## ACTIVITY
Scan the entries below for the word "QLabel" and copy every line in which it occurs.

=== INPUT DATA ===

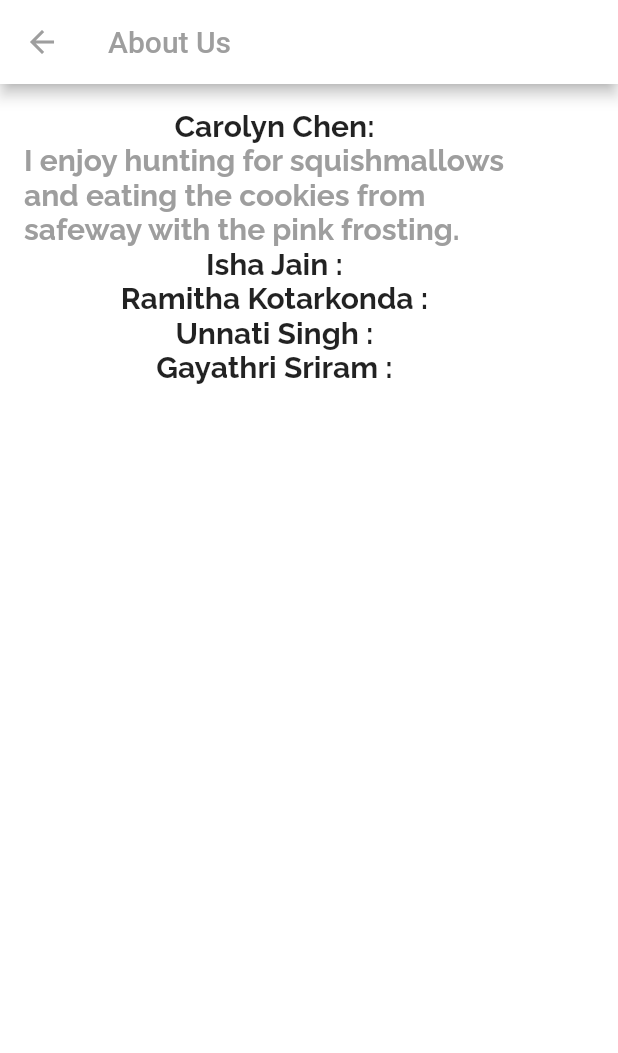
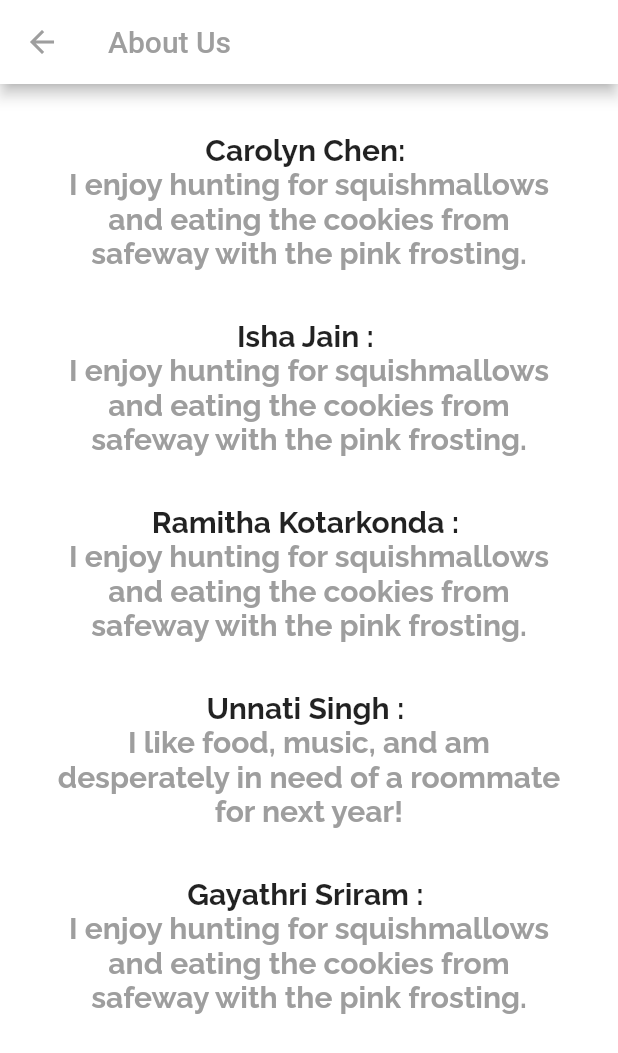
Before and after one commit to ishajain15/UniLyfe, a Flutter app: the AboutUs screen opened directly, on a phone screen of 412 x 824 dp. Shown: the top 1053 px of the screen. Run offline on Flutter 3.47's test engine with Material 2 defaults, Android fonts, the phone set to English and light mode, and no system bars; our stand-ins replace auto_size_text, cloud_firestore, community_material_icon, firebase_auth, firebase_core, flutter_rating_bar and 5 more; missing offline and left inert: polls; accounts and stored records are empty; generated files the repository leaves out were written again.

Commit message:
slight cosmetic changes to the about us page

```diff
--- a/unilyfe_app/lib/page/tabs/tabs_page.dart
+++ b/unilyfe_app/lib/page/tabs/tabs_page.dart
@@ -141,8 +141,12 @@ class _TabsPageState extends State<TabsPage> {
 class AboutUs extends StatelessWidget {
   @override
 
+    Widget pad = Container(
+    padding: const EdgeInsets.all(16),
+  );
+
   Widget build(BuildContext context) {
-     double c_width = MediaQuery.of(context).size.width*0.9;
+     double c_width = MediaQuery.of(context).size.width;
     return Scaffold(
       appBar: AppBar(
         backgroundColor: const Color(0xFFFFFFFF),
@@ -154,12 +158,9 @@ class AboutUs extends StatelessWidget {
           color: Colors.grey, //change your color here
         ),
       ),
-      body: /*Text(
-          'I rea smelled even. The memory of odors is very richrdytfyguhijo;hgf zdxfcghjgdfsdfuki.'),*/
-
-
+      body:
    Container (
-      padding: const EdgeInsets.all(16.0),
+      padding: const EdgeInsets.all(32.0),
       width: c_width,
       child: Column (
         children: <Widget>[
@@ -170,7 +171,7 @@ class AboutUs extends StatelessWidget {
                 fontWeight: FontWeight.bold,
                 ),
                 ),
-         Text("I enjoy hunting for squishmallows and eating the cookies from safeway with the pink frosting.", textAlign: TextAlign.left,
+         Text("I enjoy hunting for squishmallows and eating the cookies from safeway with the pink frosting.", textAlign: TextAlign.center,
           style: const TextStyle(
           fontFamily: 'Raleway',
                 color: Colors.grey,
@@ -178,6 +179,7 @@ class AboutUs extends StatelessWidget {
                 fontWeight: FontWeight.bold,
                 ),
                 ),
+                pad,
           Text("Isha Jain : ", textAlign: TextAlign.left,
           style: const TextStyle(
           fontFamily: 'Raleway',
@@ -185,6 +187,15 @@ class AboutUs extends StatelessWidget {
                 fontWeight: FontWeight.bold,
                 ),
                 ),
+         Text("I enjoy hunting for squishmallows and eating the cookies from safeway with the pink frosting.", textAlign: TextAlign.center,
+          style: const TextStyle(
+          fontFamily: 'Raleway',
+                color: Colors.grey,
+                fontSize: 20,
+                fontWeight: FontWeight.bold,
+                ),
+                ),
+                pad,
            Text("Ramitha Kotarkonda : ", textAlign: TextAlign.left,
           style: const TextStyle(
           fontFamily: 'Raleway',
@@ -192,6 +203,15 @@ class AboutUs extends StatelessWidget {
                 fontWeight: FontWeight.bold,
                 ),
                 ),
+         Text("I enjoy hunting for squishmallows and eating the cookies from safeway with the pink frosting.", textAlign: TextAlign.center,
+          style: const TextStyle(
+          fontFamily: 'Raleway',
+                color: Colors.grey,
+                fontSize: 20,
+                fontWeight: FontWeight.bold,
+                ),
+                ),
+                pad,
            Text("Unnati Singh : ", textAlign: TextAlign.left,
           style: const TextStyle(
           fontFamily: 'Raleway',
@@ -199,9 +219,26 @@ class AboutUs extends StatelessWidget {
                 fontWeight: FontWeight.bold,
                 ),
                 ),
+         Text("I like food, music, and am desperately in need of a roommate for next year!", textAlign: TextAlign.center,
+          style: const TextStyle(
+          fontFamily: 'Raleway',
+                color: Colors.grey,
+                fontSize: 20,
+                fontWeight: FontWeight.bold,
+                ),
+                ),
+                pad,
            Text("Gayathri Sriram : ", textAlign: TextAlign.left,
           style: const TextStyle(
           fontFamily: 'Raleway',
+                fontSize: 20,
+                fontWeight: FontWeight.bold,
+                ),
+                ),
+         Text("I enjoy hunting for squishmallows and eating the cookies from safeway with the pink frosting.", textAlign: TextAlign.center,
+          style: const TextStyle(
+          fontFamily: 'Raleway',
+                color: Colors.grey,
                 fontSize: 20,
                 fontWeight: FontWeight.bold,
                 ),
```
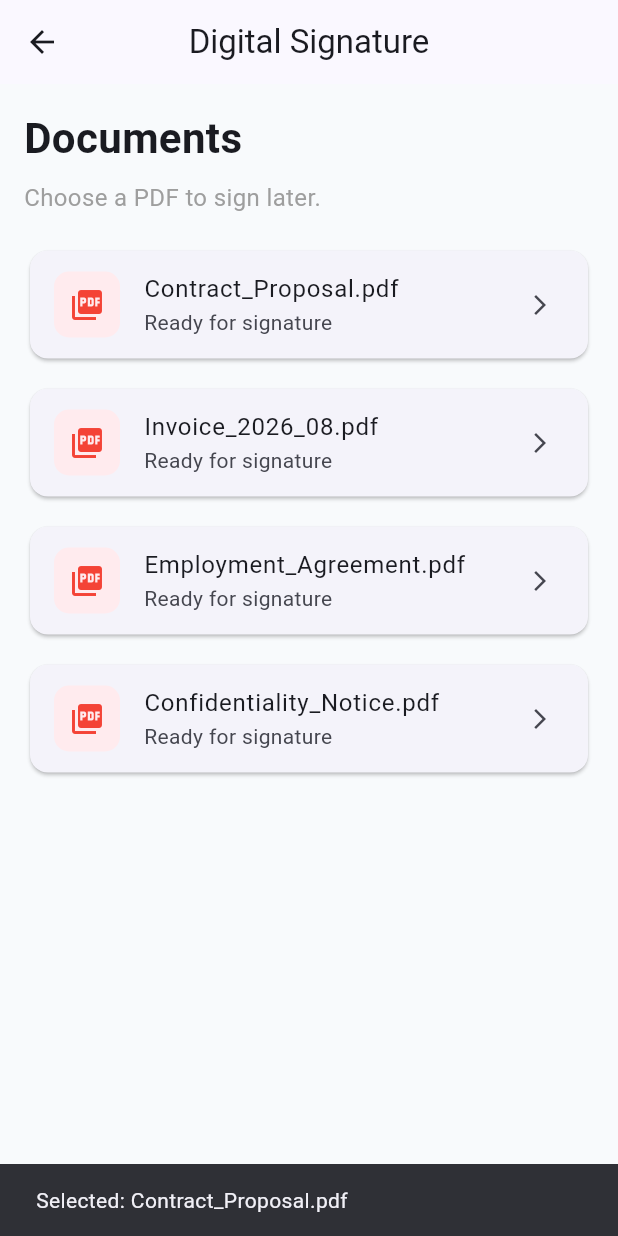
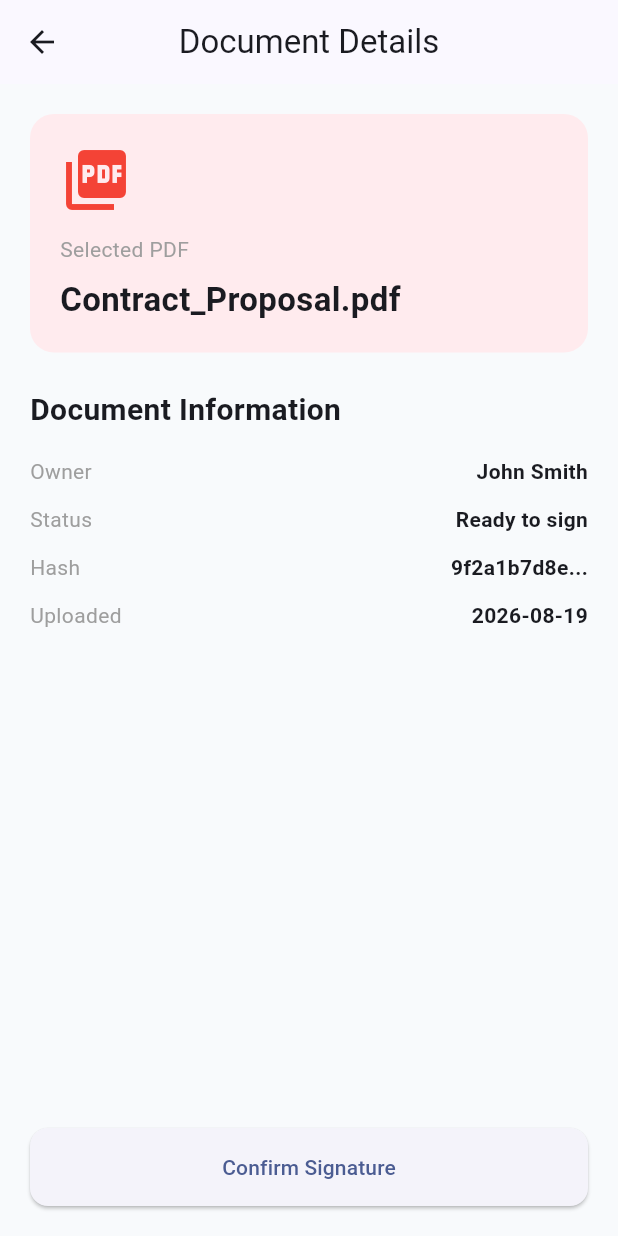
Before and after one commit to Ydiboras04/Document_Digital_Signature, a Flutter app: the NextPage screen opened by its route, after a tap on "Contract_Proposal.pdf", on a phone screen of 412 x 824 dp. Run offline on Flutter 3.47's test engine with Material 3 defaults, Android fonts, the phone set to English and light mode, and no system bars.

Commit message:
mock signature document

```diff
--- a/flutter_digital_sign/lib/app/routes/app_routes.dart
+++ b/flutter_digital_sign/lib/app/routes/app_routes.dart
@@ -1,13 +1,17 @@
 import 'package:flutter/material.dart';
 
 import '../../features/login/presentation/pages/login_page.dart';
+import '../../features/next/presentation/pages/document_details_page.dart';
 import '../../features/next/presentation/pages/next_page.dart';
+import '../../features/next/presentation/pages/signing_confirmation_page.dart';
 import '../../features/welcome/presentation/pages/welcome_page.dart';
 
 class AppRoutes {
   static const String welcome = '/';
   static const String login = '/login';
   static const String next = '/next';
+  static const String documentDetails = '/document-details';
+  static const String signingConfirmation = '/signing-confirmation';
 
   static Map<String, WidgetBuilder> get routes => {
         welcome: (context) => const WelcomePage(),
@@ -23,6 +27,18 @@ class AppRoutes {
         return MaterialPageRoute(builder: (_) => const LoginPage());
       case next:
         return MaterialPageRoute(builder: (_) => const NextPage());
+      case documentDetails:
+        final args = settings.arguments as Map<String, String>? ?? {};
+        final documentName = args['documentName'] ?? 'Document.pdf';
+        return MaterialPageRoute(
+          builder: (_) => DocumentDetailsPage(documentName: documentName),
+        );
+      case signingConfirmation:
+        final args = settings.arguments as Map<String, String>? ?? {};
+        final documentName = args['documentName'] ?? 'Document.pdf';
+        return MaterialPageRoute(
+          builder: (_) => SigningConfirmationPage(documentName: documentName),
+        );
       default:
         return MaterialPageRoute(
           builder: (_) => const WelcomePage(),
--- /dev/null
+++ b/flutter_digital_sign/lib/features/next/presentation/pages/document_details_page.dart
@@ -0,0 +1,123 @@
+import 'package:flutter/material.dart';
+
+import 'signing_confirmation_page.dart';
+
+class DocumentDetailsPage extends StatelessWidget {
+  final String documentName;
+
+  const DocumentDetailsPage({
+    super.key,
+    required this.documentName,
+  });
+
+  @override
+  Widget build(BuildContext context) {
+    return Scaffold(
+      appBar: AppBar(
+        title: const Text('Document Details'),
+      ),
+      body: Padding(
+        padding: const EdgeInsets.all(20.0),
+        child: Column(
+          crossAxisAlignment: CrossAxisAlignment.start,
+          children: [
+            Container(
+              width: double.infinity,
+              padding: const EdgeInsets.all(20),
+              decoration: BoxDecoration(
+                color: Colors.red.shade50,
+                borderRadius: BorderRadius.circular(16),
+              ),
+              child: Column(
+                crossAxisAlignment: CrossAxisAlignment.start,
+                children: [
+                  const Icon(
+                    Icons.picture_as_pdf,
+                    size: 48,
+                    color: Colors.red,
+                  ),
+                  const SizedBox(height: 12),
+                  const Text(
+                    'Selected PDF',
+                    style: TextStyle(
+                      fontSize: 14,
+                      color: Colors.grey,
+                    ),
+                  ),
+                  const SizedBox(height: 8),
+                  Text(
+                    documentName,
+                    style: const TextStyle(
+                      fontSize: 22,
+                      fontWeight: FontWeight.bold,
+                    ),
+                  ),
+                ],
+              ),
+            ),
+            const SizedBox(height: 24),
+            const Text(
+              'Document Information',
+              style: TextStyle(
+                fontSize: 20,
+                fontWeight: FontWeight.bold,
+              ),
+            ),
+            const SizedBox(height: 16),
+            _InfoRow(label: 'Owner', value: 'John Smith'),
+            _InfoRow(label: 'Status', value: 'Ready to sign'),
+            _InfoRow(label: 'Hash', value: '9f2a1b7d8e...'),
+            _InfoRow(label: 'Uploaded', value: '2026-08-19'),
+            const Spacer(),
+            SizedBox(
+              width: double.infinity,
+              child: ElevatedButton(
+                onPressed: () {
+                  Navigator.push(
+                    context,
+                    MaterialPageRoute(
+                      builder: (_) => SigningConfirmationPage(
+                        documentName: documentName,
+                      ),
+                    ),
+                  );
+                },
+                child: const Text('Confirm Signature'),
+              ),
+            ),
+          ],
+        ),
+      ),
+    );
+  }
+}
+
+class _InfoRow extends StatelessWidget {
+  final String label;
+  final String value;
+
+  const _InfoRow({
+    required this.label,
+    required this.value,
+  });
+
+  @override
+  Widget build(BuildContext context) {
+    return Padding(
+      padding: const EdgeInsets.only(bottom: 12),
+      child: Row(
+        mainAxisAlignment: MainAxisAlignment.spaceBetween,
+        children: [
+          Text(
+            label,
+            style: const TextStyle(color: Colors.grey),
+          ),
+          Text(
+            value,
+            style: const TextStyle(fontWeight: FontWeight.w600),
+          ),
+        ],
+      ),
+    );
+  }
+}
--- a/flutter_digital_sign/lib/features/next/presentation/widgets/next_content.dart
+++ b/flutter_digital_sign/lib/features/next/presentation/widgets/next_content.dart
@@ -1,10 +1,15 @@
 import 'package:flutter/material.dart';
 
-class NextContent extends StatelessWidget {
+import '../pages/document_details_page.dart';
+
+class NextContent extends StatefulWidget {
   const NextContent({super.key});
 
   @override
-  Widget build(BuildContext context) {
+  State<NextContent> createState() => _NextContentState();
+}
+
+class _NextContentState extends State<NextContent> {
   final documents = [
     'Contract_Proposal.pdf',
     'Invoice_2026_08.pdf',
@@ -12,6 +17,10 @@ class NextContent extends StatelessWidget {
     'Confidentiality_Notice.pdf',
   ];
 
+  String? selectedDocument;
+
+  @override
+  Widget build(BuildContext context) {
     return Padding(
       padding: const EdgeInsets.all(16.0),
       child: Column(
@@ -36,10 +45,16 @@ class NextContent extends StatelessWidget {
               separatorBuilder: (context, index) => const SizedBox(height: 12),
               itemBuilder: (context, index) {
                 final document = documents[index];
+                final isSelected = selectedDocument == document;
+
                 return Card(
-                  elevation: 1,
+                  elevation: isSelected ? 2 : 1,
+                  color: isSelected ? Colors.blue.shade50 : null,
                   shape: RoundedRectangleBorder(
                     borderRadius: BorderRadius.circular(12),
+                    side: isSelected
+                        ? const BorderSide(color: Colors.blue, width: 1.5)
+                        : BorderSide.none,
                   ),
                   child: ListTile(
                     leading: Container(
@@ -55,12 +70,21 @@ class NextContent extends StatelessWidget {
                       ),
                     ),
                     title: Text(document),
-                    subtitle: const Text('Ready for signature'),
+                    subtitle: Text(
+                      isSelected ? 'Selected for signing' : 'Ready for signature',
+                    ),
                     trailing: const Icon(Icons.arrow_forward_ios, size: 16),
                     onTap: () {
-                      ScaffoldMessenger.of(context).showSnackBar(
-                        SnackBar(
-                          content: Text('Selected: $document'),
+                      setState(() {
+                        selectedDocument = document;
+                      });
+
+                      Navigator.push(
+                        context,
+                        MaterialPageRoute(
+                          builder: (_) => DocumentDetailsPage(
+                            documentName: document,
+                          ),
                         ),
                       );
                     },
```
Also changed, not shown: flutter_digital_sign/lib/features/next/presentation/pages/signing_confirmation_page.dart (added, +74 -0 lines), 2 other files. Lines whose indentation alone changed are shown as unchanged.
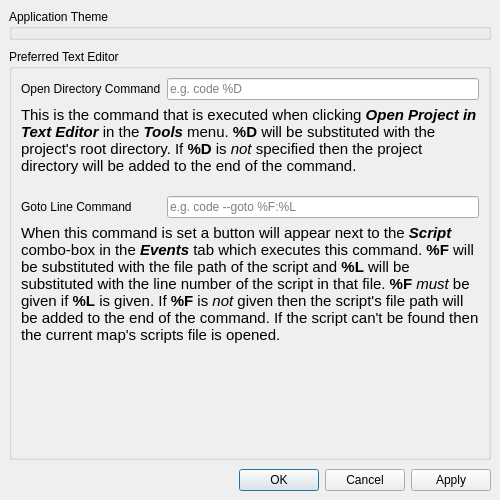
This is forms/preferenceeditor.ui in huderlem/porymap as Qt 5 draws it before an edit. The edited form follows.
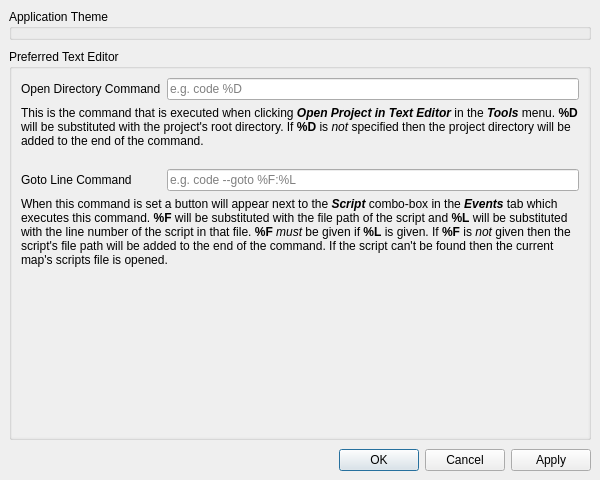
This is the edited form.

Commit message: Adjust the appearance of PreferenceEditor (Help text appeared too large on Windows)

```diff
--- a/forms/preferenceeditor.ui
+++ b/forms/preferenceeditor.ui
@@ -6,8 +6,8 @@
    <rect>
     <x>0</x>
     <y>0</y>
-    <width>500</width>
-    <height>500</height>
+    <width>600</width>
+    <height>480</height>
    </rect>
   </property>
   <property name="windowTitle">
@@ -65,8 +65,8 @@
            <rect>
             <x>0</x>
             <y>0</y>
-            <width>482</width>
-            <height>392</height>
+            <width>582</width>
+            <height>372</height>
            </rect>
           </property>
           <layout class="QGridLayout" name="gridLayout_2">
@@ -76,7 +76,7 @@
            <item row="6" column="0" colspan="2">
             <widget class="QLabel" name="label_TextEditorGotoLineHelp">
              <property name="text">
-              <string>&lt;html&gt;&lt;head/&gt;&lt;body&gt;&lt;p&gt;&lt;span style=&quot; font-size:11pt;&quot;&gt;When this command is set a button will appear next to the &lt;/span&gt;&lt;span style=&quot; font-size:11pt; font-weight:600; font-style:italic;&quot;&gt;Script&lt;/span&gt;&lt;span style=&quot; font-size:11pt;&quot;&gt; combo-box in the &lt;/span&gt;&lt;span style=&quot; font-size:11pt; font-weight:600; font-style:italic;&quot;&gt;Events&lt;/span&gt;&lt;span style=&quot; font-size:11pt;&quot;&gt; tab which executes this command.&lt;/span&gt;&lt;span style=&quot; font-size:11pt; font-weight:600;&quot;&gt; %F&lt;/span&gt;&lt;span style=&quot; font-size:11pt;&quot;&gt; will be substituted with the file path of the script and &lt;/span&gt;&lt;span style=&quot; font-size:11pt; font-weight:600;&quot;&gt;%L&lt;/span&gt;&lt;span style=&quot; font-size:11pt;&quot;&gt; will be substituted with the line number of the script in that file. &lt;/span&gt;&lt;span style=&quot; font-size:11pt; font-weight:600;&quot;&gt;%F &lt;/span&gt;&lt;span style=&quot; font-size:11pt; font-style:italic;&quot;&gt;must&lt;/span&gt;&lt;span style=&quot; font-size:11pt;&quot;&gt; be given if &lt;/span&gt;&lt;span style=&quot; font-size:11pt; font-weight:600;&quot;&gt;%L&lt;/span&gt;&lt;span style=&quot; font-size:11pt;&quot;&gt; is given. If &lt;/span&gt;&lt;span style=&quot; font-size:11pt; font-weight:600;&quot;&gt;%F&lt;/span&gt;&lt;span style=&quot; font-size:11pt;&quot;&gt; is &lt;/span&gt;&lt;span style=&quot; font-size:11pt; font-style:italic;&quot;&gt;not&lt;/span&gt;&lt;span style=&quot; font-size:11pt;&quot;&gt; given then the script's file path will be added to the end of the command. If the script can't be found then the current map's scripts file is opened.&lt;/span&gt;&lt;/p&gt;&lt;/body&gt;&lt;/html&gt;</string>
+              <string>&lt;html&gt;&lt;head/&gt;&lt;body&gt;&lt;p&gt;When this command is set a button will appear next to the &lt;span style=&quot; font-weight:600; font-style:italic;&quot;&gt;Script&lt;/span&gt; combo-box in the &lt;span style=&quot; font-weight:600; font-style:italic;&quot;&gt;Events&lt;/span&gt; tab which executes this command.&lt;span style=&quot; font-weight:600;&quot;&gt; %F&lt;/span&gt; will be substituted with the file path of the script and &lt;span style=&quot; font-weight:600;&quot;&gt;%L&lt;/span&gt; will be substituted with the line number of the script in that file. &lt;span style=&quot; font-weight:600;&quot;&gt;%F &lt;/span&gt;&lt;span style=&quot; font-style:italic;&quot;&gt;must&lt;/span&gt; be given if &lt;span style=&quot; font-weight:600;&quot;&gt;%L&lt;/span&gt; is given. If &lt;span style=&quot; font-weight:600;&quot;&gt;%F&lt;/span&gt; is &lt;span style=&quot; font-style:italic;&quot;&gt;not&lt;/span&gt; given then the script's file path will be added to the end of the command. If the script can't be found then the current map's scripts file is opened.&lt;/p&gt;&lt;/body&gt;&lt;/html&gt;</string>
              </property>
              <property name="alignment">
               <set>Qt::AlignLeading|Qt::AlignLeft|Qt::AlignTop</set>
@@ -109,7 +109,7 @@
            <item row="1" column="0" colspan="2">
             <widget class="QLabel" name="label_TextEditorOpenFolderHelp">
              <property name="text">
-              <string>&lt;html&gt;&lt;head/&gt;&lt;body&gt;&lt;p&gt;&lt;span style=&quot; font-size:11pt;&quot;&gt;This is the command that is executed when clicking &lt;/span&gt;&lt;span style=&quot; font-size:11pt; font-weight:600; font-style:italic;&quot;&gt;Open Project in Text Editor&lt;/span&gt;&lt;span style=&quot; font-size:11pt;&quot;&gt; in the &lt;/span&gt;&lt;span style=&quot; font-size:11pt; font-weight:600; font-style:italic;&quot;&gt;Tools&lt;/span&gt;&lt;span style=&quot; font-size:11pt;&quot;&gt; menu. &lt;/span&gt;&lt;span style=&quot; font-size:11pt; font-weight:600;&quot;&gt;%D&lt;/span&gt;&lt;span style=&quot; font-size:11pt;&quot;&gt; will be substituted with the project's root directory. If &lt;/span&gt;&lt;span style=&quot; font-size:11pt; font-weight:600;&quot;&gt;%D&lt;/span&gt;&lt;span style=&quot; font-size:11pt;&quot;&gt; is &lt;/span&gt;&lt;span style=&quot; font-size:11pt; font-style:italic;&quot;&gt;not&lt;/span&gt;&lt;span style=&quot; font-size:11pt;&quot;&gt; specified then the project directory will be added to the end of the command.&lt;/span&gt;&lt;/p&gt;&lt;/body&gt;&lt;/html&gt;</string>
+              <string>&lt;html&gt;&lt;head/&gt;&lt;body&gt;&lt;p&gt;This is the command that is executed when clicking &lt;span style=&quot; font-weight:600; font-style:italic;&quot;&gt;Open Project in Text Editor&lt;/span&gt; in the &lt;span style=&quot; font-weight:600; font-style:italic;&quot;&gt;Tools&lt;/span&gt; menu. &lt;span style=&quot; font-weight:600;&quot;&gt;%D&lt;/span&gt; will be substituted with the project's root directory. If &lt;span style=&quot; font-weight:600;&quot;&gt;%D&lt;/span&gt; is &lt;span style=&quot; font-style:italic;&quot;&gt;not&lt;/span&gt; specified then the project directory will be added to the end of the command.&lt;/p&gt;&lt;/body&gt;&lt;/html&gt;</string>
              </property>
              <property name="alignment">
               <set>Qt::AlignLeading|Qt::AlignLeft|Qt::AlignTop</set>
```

===

## RESULT FOR THIS EXERCISE
             <widget class="QLabel" name="label_TextEditorGotoLineHelp">
             <widget class="QLabel" name="label_TextEditorOpenFolderHelp">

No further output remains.